“It looks like you don’t know or care about what she really loves,” Thomas says. “If you’re going to buy her jewelry, you’d better know what she likes to wear. You can look for clues—does she like hearts, does she like gold or silver, is she drawn to bigger or smaller pieces?”
2. Trying to fix her problems
Unless her problem is a leaky faucet, a hard-to-hang painting, or a spider, she probably doesn’t want you to fix it. “Men and women are very different in this regard,” says psychotherapist Vinita Mehta, Ph.D. “When a woman is feeling down, she typically wants to be heard and have her feelings validated.”
Translation: If she’s having issues with her best friend or a colleague at work, she wants to vent, not come up with a solution. All you have to do is listen to her and (occasionally) agree.
3. Lavishing her with gifts
A pretty necklace here, some roses there—that’s fine. But a constant onslaught of clothes, jewelry, perfume, and other “thinking of you” trinkets? Not smart.
She dislikes your avalanche of gifts for a couple of reasons. According to Clark, too much masculine care-taking behavior (i.e. buying her things) feels controlling, especially if she’s gainfully employed and financially capable of taking care of herself. Also, even if your intentions are pure, she feels pressure to reciprocate—and no woman wants to be in a relationship where she constantly feels one step behind.
4. Jumping in the shower without an invitation
I’m all for sexy shower time—but when I’m 20 minutes late and trying to simultaneously shave my legs and deep-condition my hair, you’d better have a damn good reason for hopping in and stealing half the hot water. “Physical space is an important component in relationships,” Clark says. “Entering another’s space uninvited—even if you’re trying to be affectionate—can fall flat.”
I’m not saying you can’t be spontaneous and romantic, just try not to do it when we’re pressed for time or in the middle of getting ready: No girl wants to be dragged away for a quickie when she’s halfway done with her makeup.
5. Checking in on her
You know the drill: Drop her off, but wait until she’s inside before driving off. That’s fine—no woman is going to fault you for seeing her safely home. But when you start asking her where she is, or when she’s coming back, even if it’s just because you care about her and are excited to see her, she’ll start getting irritated.
“This is almost always meant to convey interest, caring, and affection,” says Clark. “But it can read to her as controlling and jealous. Too much attention can feel invasive.” Bottom line: Unless she asks you to, or you need her immediate expertise on how to put out a kitchen fire (or something), try not to check in on her.

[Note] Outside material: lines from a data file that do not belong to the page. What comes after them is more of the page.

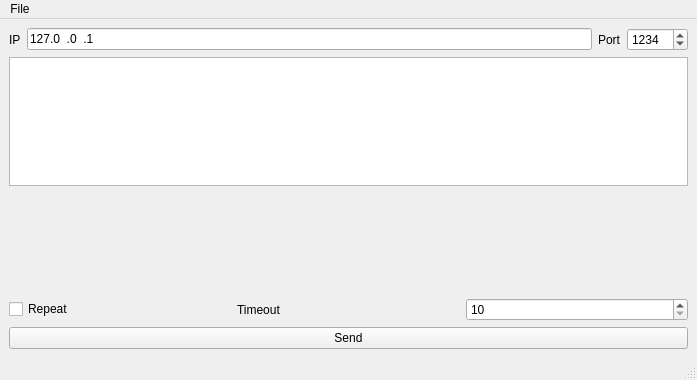
This is mainwindow.ui in artthirt/send2udp as Qt 5 draws it before an edit. The edited form follows.
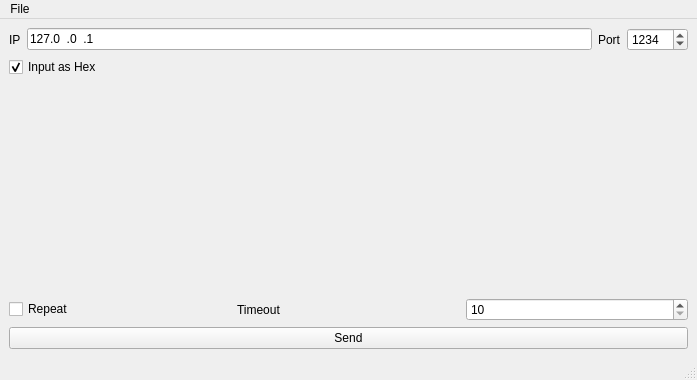
This is the edited form. Custom widgets are drawn as their Qt base class.

Commit message: removed text edit. added show symbols as print symbols to hex editor

Diff of the .ui file:
```diff
--- a/mainwindow.ui
+++ b/mainwindow.ui
@@ -60,7 +60,14 @@
      </layout>
     </item>
     <item>
-     <widget class="CustomPlainTextEdit" name="pteInput"/>
+     <widget class="QCheckBox" name="chbInputAsHex">
+      <property name="text">
+       <string>Input as Hex</string>
+      </property>
+      <property name="checked">
+       <bool>true</bool>
+      </property>
+     </widget>
     </item>
     <item>
      <widget class="CustomHexEditor" name="wHex" native="true">
@@ -149,11 +156,6 @@
    <header>customhexeditor.h</header>
    <container>1</container>
   </customwidget>
-  <customwidget>
-   <class>CustomPlainTextEdit</class>
-   <extends>QPlainTextEdit</extends>
-   <header>customplaintextedit.h</header>
-  </customwidget>
  </customwidgets>
  <resources/>
  <connections/>
```
The commit also changes 5 other files.
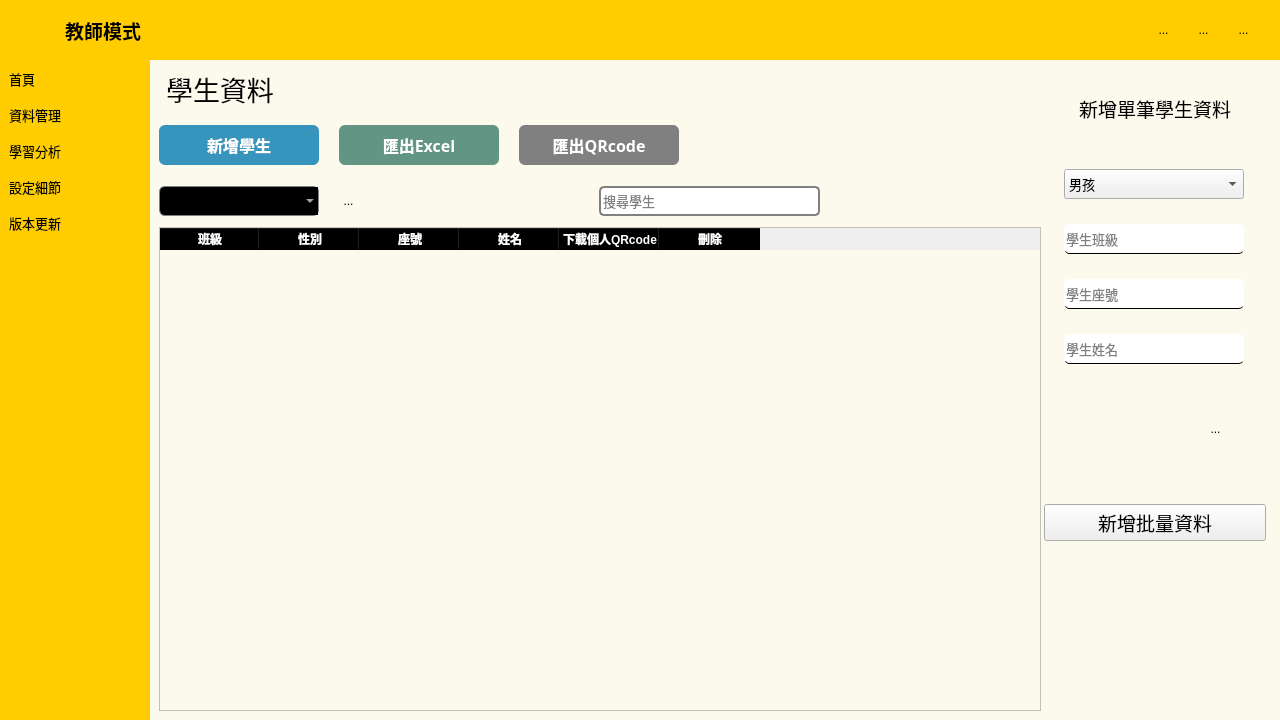
Old version of the form src/ui/teacher_mode.ui in the repository forggy0113/re-lego.
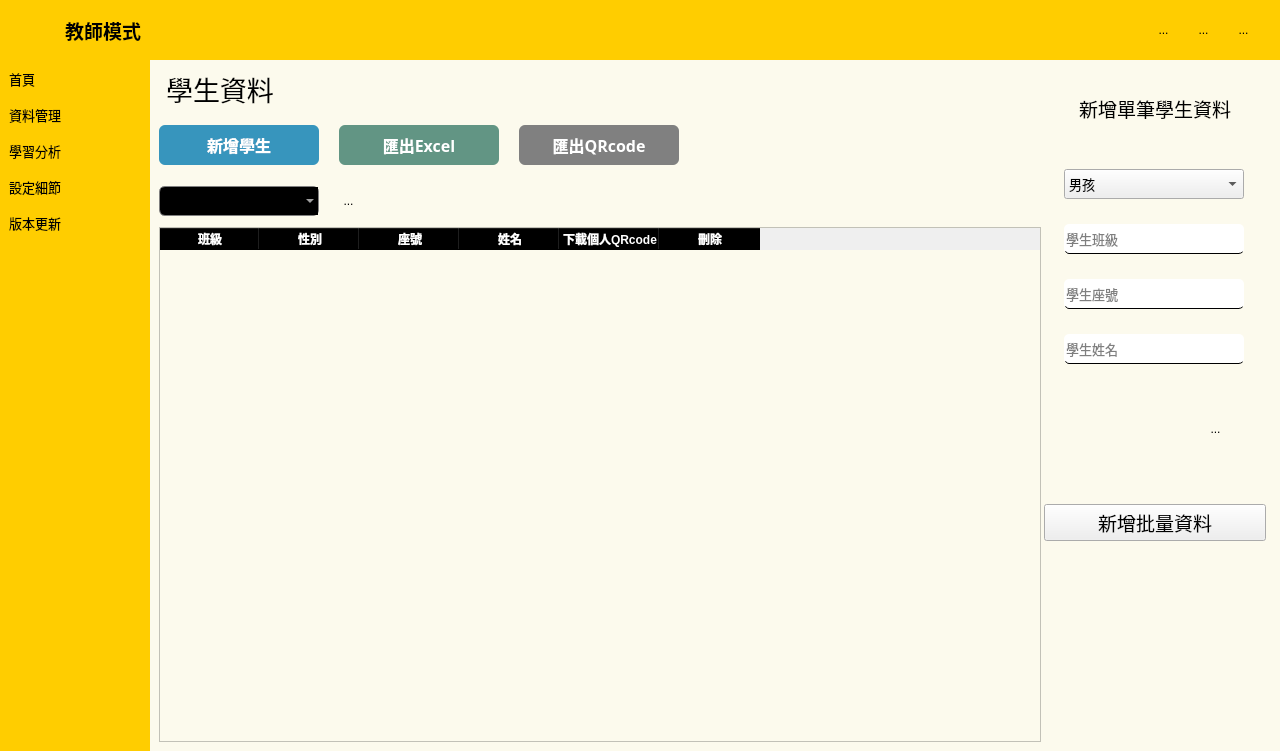
New version of the form. Icons and pictures are not drawn.

Commit message: [modify] teacher mode ui modify

```diff
--- a/src/ui/teacher_mode.ui
+++ b/src/ui/teacher_mode.ui
@@ -7,7 +7,7 @@
     <x>0</x>
     <y>0</y>
     <width>1280</width>
-    <height>720</height>
+    <height>751</height>
    </rect>
   </property>
   <property name="minimumSize">
@@ -925,31 +925,6 @@
                         </property>
                        </spacer>
                       </item>
-                      <item>
-                       <widget class="QLineEdit" name="txt_search_stu">
-                        <property name="minimumSize">
-                         <size>
-                          <width>0</width>
-                          <height>30</height>
-                         </size>
-                        </property>
-                        <property name="maximumSize">
-                         <size>
-                          <width>500</width>
-                          <height>60</height>
-                         </size>
-                        </property>
-                        <property name="font">
-                         <font>
-                          <family>微軟正黑體</family>
-                          <pointsize>10</pointsize>
-                         </font>
-                        </property>
-                        <property name="placeholderText">
-                         <string>搜尋學生</string>
-                        </property>
-                       </widget>
-                      </item>
                       <item>
                        <spacer name="horizontalSpacer_4">
                         <property name="orientation">
```
Left out of the diff: 25 changed lines with no effect on the pictures. The commit also changes 8 other files.
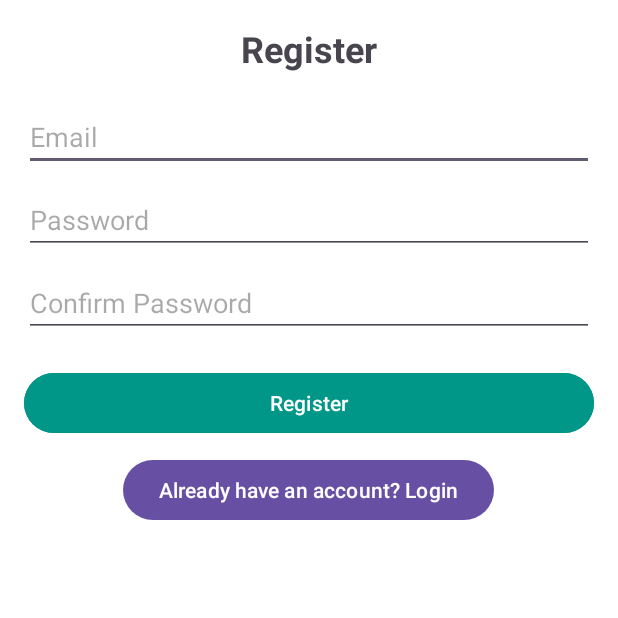
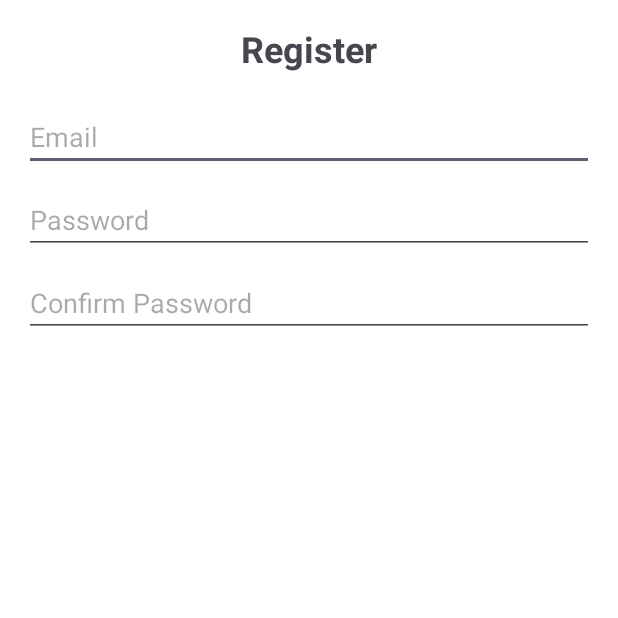
Before and after one commit to Abhi-Reddi/Personal-Diary-App-Android, an Android app: the RegisterActivity screen opened directly, with no data from a screen before it, on a phone screen of 412 x 824 dp, the top half of it. Run offline under Robolectric (Android 15) with nearby library versions, the phone set to English and light mode, and no system bars; our stand-ins replace Firebase (no records; nobody signed in at launch, a user with empty details on screens opened directly); 3 statements that could not run were skipped.

Commit message:
created register activity with edit text only email,password and confirm password without adding java program

```diff
--- a/DiaryNotes/app/src/main/res/layout/activity_register.xml
+++ b/DiaryNotes/app/src/main/res/layout/activity_register.xml
@@ -38,21 +38,6 @@
         android:inputType="textPassword"
         android:layout_marginTop="10dp"/>
 
-    <Button
-        android:id="@+id/registerButton"
-        android:layout_width="match_parent"
-        android:layout_height="wrap_content"
-        android:text="Register"
-        android:layout_marginTop="20dp"
-        android:backgroundTint="@color/colorAccent"/>
 
-    <Button
-        android:id="@+id/loginButton"
-        android:layout_width="wrap_content"
-        android:layout_height="wrap_content"
-        android:text="Already have an account? Login"
-        android:layout_gravity="center"
-
-        android:layout_marginTop="10dp" />
 
 </LinearLayout>
```
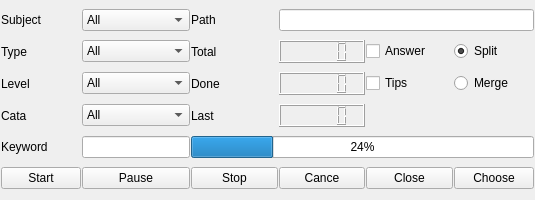
This is src/progress.ui in liangbirui/NJUCS_exercise as Qt 5 draws it before an edit. The edited form follows.
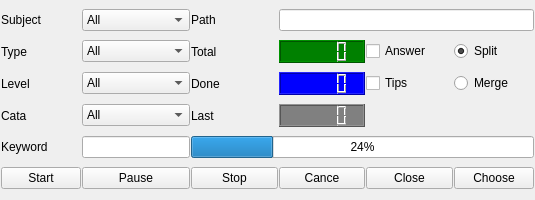
This is the edited form.

Commit message: 调整界面颜色

The edit to the form file:
```diff
--- a/src/progress.ui
+++ b/src/progress.ui
@@ -62,7 +62,11 @@
     </widget>
    </item>
    <item row="1" column="5" colspan="2">
-    <widget class="QLCDNumber" name="lcdNumberTotal"/>
+    <widget class="QLCDNumber" name="lcdNumberTotal">
+     <property name="styleSheet">
+      <string notr="true">background:green</string>
+     </property>
+    </widget>
    </item>
    <item row="1" column="7" colspan="2">
     <widget class="QCheckBox" name="checkBoxAnswer">
@@ -98,7 +102,11 @@
     </widget>
    </item>
    <item row="2" column="5" colspan="2">
-    <widget class="QLCDNumber" name="lcdNumberDone"/>
+    <widget class="QLCDNumber" name="lcdNumberDone">
+     <property name="styleSheet">
+      <string notr="true">background:blue</string>
+     </property>
+    </widget>
    </item>
    <item row="2" column="7" colspan="2">
     <widget class="QCheckBox" name="checkBoxTips">
@@ -131,7 +139,11 @@
     </widget>
    </item>
    <item row="3" column="5" colspan="2">
-    <widget class="QLCDNumber" name="lcdNumberLast"/>
+    <widget class="QLCDNumber" name="lcdNumberLast">
+     <property name="styleSheet">
+      <string notr="true">background:gray</string>
+     </property>
+    </widget>
    </item>
    <item row="3" column="7" colspan="3">
     <spacer name="horizontalSpacer">
```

Read more in Men’s Health
Op-ed pieces and contributions are the opinions of the writers only and do not represent the opinions of Y!/YNaija.